University of LiverpoolInternational Placement Project : Initial Findings Developed by Professor Anu Arora and Drs Ian Willis and Trish Lunt and supported by the Leadership Foundation
• Aims and background:• Examine some of the current practice in international placements at UOL, including: – resourcing and support needs, – benefits to departments, students and the university – suggestions for next steps
• Study draws on small number of staff interviews, documentary analysis and the authors’ experiences• Considers: the nature of placements (academic study and/or work placement), credit issues (for credit vnot for credit) and duration - role of shorter placements, even if not credit bearing, in terms of valuable life experience and contribution to the formation of global citizens.
• This study and report will be extended to gather more systematic information, include student views and make formal recommendations for action.• We asked a number of questions to participants:
• Why do departments/schools offer international placements?• There was a lot of commonality in responses covering issues such as employability development, enhancing career opportunities, and enhancing subject specific skills as appropriate to the degree programme.• All respondents also directly mentioned confidence and self- awareness - though these could be features of all ‘placements.’
• How are international placements organised/what support is given to students?• Variety of responses- some students organised their placements; others had some support from their department/central services, e.g., Careers &Employability Serviceand the Student Support Team; other placements such as teaching placements in Europe were virtually organised for the students as these were part of a much bigger organisation.
• Support during the placement included pastoral support, academic support and for those students on 12 month placements, sometimes tutor visits.• Two departments had also developed social networking links to keep in touch with the students which had proved to be very beneficial
• Post Placement activities varied a great deal - from incorporating debrief activities into final year assessments to more informal discussions with tutors.• Area for further research and greater consistency
• How are placements monitored?• Typically work placement–based sandwich years are monitored by an academic member of staff, who monitors academic progress through specified assessment requirements, plus additional informal contact.• For study based placements, monitoring is through academic feedback and also informal contact.Generally more informal
• Numbers of students who had undertaken international placements (either work or stud) over the last three years:• SOCLAS had the largest number of students - typically about 150-200 students on one year placements in any one year; other international placement numbers are much lower compared to UK based placements and students suspended studies.
• There does not appear to be one single data source at the University where it is possible to find out exactly which students are abroad during any specified period of time.• We recommend such a central record be maintained with certain basic information, e.g., name of student and his department, where and for how long etc

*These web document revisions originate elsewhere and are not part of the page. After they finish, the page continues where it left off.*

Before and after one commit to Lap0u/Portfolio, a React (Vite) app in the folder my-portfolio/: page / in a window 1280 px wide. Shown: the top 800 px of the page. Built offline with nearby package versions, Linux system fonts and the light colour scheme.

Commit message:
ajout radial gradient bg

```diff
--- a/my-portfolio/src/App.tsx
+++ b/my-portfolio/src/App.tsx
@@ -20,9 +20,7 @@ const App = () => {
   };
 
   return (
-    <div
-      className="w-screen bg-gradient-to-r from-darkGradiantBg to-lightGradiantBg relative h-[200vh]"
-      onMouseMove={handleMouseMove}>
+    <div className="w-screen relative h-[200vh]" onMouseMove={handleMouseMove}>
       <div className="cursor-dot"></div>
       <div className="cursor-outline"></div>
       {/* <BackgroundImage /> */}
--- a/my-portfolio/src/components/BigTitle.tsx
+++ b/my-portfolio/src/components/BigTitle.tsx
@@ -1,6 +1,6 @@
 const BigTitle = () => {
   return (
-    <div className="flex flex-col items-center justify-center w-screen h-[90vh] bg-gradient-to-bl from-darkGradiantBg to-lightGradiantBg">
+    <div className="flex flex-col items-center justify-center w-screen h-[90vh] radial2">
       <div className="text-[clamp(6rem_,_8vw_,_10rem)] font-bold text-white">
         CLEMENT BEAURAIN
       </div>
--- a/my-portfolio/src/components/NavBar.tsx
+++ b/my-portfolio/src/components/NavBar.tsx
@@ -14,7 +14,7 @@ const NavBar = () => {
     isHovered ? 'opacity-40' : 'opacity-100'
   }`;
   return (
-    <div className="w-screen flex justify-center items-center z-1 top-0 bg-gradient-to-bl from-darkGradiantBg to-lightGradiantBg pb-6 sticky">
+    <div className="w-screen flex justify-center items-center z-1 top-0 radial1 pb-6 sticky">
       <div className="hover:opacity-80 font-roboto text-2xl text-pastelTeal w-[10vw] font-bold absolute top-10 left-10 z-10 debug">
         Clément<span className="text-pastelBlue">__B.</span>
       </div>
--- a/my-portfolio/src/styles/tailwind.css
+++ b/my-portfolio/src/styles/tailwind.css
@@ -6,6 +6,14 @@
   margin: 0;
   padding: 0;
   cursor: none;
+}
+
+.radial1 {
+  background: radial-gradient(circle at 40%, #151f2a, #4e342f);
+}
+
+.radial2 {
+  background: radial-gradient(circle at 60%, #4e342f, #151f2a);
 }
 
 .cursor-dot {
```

• What support is offered to students undertaking international placements –both before, during and post-placement?• Typical pre-placement activities include student briefings on any assessment requirements, documentation/visa issues, health and safety, and practicalities such as accommodation but not in all cases.• Another area of pre-placement support needed is with visa applications, but this is not always easily available.
• What skills and attributes are gained by students who undertake international placements?• A number of factors were mentioned including:• Confidence - when they come back they know more about their placement than anybody else so that gives them confidence to talk about it;• they ‘become better students’ after having been on an international placement, and ‘ add a different dimension to the final year’.
• Another respondent commented:• It definitely changed them and some said it changed their life and their whole outlook; I’m not sure whether that makes them better or different students.• There is greater cultural awareness, from those who’ve gone abroad.
• What are the benefits of International Placements to the department/University.As well as the skills and attributes gained by the students, other responses included:• Part of our strategy to engage with alumni. The placements allow the school to be more competitive in the current environment and helps to distinguish us from other Universities and comparator schools.• From a University and department perspective, there is a ‘PR side....with the fact that the department can offer such placements to prospective students’
• Conclusions and comment:• International placements can make an important contribution to the student experience and internationalisation agenda• Clearly adds to student experience and employability• The university has a range of good experience to draw on that needs to be captured and shared (along with experiences form other universities)
• Results:• Variety in practice: short duration to extended study• Commonality in staff’s rationales for offering placements: employability development, enhancing career opportunities and enhancing subject specific skills. Significant gains in confidence and self-awareness (features of ‘placements’ in general not just international placements.
• Range of organisational structures from DIY to strong departmental input, often depends on individual enthusiasts• Monitoring and support included innovative e-methods and CLL pre-placement advice• Increasing interest in international placements from students and staff• No central recording of placements or collation of good practice
• Inevitably there are resourcing issues in further developments, but this can be offset against time being spent re-inventing the wheel and the risks that bad wheels are being invented (with harm to students and legal implications)
• Although this was a small scale study – highlighted many potential benefits that can be gained by students, departments and the university in offering international placements.• However, the resource needs to support such placements before, during and post-placements are important and they make the difference in terms of the quality of the learning experience.• Consider how the learning from such placements can be incorporated into the assessment processes of the student’s learning programme so that opportunities to maximise learning are realised.